To regroup, conduct a structured session with the core project team to capture the status of everyone's tasks. The regroup can be in the form of a meeting, brainstorming session or workshop. This way, no one on the team is invalidated for elements that went wrong, and you can show your appreciation for everyone's input. Allow for a discussion of their concerns.

To reengage, work with the team to align with the original goal, requirements and project deliverables.

Then, reset the expectations of each team member, as well as your responsibilities as the project manager. Finally, implement any changes required for the successful delivery of the project.

Separate failure to perform from a lack of teamwork within the group. This action allows you to focus on how to achieve the expected results of the project, with buy-in from the entire team.

What do you when your projects are off track?

Posted by Dmitri Ivanenko PMP ITIL on: April 19, 2011 12:27 PM | Permalink | Comments (8)

Unrealistic Detail Only Sets You Up for Failure

Categories: Project Failure

It's impossible to accurately predict the future. Yet, many project managers continue to try. They create schedules that implicitly state a task will be completed at 3:30 on a Tuesday afternoon, in four months. Or they predict that the total cost of their project will be precisely $10,986,547.55.

Yet these pseudo-accurate estimates based on detailed calculations are no more accurate than estimates made in more general terms and covered with an appropriate range indicator. Achieving a detailed estimate for an $11 million-plus project to within -5 percent to +10 percent indicates a very careful estimating process in a stable, well-understood environment.

Attaching a precise number calculated to the nearest cent only raises stakeholder expectations about the degree of accuracy possible. And that leads to perceived "failure" when the stakeholder's unrealistic expectations are not realized.

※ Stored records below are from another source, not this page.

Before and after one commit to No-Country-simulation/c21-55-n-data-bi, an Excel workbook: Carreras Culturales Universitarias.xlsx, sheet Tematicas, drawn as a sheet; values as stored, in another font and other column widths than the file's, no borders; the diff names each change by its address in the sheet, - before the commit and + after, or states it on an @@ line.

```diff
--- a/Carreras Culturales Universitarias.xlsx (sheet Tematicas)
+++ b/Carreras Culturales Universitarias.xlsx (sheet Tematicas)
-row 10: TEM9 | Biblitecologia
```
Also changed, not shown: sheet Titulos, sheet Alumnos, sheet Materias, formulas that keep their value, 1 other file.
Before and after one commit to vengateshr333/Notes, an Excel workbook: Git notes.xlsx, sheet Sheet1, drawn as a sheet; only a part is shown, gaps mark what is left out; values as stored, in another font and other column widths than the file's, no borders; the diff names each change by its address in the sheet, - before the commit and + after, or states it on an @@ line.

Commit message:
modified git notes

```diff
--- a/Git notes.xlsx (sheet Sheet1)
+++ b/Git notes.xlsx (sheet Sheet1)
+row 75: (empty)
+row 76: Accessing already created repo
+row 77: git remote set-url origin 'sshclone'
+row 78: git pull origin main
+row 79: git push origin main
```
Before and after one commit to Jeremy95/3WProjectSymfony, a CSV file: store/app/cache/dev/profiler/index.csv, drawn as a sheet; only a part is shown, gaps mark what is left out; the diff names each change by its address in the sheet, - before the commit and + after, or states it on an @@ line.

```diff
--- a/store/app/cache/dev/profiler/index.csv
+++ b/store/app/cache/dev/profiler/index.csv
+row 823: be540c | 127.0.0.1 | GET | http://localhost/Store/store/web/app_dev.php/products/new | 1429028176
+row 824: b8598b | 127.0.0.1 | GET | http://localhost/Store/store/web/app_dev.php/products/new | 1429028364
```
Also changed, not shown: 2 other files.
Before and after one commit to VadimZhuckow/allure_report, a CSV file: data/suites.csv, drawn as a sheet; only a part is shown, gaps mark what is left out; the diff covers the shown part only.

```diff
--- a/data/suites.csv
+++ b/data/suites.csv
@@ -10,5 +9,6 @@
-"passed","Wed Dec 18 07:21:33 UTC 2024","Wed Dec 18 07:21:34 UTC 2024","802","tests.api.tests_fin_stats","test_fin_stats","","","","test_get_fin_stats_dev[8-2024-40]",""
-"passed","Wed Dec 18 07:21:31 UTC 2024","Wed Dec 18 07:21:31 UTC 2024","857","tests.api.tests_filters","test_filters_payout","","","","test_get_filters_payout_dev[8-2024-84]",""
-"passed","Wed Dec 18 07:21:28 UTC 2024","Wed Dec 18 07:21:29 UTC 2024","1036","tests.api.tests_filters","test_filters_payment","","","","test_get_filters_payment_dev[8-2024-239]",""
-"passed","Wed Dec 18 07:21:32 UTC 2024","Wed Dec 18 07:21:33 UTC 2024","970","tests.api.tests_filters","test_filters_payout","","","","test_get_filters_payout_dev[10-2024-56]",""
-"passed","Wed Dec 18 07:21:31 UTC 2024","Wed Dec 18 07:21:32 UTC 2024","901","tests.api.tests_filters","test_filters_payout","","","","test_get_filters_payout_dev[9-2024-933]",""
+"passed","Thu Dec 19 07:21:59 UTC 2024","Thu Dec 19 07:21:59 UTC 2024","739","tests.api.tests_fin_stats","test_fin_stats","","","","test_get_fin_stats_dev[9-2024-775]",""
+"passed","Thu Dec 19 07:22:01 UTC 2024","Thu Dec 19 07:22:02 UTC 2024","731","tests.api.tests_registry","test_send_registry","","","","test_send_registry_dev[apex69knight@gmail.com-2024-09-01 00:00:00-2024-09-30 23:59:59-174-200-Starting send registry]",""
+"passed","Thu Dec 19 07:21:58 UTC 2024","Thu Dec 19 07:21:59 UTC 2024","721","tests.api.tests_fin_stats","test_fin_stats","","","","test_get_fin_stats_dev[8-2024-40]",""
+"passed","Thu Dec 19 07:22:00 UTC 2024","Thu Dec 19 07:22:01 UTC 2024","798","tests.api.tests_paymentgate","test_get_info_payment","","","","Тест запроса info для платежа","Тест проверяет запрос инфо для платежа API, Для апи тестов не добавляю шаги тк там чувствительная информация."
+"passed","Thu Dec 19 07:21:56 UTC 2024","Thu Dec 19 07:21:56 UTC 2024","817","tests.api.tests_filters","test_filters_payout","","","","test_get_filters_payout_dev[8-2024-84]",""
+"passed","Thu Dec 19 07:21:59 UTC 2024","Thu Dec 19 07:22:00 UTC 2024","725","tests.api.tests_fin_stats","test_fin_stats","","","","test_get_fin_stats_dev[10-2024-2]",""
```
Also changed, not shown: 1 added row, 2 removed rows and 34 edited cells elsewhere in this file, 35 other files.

Similar problems arise if a project is scheduled in hours, and the work extends for more than a few days. Planning a project over several months on an hourly basis produces a mass of inaccurate data once you get beyond the first few days. And again, when the project fails to achieve the degree of control over the future implied by the excessively detailed schedule, it will seem like it failed.

Pragmatic estimating at an appropriate level of detail sets realistic expectations. But beware: Your stakeholders may already have unrealistic expectations of what is possible from previous projects that "failed."

Dealing with this issue requires skills in managing upward -- a topic for a future post.

Posted by Lynda Bourne on: September 22, 2010 04:10 PM | Permalink | Comments (3)
ADVERTISEMENTS

"If only God would give me some clear sign! Like making a large deposit in my name at a Swiss bank."

- Woody Allen

ADVERTISEMENT

Sponsors